how to, server, technology, tips & tricks

VMWare: Temporarily Mount Your Shared Folders To Your Guest OS

When working with your VMWare machine, you will be faced with file exchanges from your host OS to your guest OS. Now, VMWare folder sharing in Windows environment is way easy. Unix or Linux guest operating systems, however, will require you to mount your host shared folder(s) to your guest OS.

This article will guide you to mount your host OS shared folders to your Unix/Linux guest OS.


  1. In your Unix/Linux guest OS, login as ‘root’ and create your mount directory:

vm1     In this example, I’m creating a directory called ‘shares’ in the root of my Linux filesystem.

2. In your VMWare menu options, go to the virtual machine Sharing menu and add your host OS folder:

vm2     In my example, I want to share the ‘Downloads’ folder of my Macbook to my Linux guest OS.

3. Go to your guest OS, in my example, in my Linux guest OS, open a Terminal session. Login as ‘root’ and mount the ‘Downloads’ folder to my Linux ‘shares’ folder:


Do note that this type of mount is just temporary. When I reboot my virtual machine, this mount will be gone.

IMPORTANT NOTE:  The default location for your mounted shared folder(s) will be in /mnt/hgfs. Regardless of reboot, you will still able to access your shared folder(s) in that location.

4. After you mounted your shared folder, verify that it is successful.

vm45. That’s it, you have successfully mounted your host OS shared folder(s) to your Unix/Linux guest OS.

So why would you need to do this if you can access your shared folder(s) in /mnt/hgfs?

There are scenarios when you want to control where you want to access your shared folders. Sometimes, the administrator restricts the permission of /mnt/hgfs if there are too many shared folders.


‘Til next time. Au revoir.

how to, server, technology, windows

Building Domain Controller For Windows 2008 Server

Lots of features has been added since I handled and administered Windows NT Server.

Now, the concept of Primary and Backup Domain controllers were replaced with the introduction of Windows Forests. Both or multiple domain controllers are active and supports the highly available AD authentication of users.

Creating of domain controller in Windows 2008 are now as follows. The steps provided here are for building a simple domain controller or in short — promoting an ordinary Windows 2008 server to be a domain controller. In production environment, of course there should be a proper design to support the service level agreement (SLA) required by the business and operations.

1. Run the dcpromo.exe from command:

2. The Active Directory Domain Services wizard will appear to assist you in building your domain: 

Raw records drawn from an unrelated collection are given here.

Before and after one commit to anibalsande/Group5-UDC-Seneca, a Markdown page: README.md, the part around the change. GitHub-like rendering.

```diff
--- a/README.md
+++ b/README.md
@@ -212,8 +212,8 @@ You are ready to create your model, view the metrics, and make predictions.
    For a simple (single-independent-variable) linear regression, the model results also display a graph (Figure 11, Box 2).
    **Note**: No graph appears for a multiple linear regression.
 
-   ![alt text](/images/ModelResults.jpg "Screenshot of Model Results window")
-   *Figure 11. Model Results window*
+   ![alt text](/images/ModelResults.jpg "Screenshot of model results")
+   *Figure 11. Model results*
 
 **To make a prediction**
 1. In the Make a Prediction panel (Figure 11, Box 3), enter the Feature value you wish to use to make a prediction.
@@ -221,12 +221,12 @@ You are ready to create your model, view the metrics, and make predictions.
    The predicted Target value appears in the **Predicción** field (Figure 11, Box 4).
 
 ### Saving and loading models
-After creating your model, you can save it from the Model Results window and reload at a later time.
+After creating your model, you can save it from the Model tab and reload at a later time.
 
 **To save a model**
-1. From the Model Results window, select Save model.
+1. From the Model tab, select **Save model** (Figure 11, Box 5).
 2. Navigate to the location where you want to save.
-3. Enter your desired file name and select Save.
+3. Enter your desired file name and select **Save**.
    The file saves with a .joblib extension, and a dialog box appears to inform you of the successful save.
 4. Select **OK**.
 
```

3. Specify whether this domain controller will be a member of an existing Forest or this is the first DC of new Forest:


4. Since I’ve chosen a new Forest, I have to specify my Forest Root Domain Name. The forest root domain name must be fully qualified.

5.  Set your Forest functional level. Do note that each release of Windows operating system adds up new features supported by the Forest.

For more information about the Forest features on different editions of Windows, refer to this link summary.

6.  Choose the functional level of your domain controller. Remember that the function level chosen here affects the addition of your domain controllers. This supports upward compatibility. Meaning, when I choose Windows 2008, I can only add another domain controller of Windows 2008 and later.

7. Additional DC options would provide you the chance of configuring this DC to be the DNS server as well. If you already have a DNS server, you can introduce the DNS server to this DC at a later time.

For the DC that I’m building, I’m configuring it to be the DNS server as well.


8. Specify the location of your database data and log files. As recommended, put it in a separate drive with hard disk configured for RAID 1 (Redundancy).

9. When your DC becomes unavailable due to planned and unplanned downtime, you will need to start the DC in restore mode. Restarting the DC is restore mode makes the DC locally available. As such, you will need to specify the DC Restore Mode Admin password.


10. Finalizing your DC Configuration:

11. Configuring your Domain Controller.

12. Active Domain Services is now installed.

13. Restart your machine and login as the Domain Controller Administrator.

Til next time. Au revoir.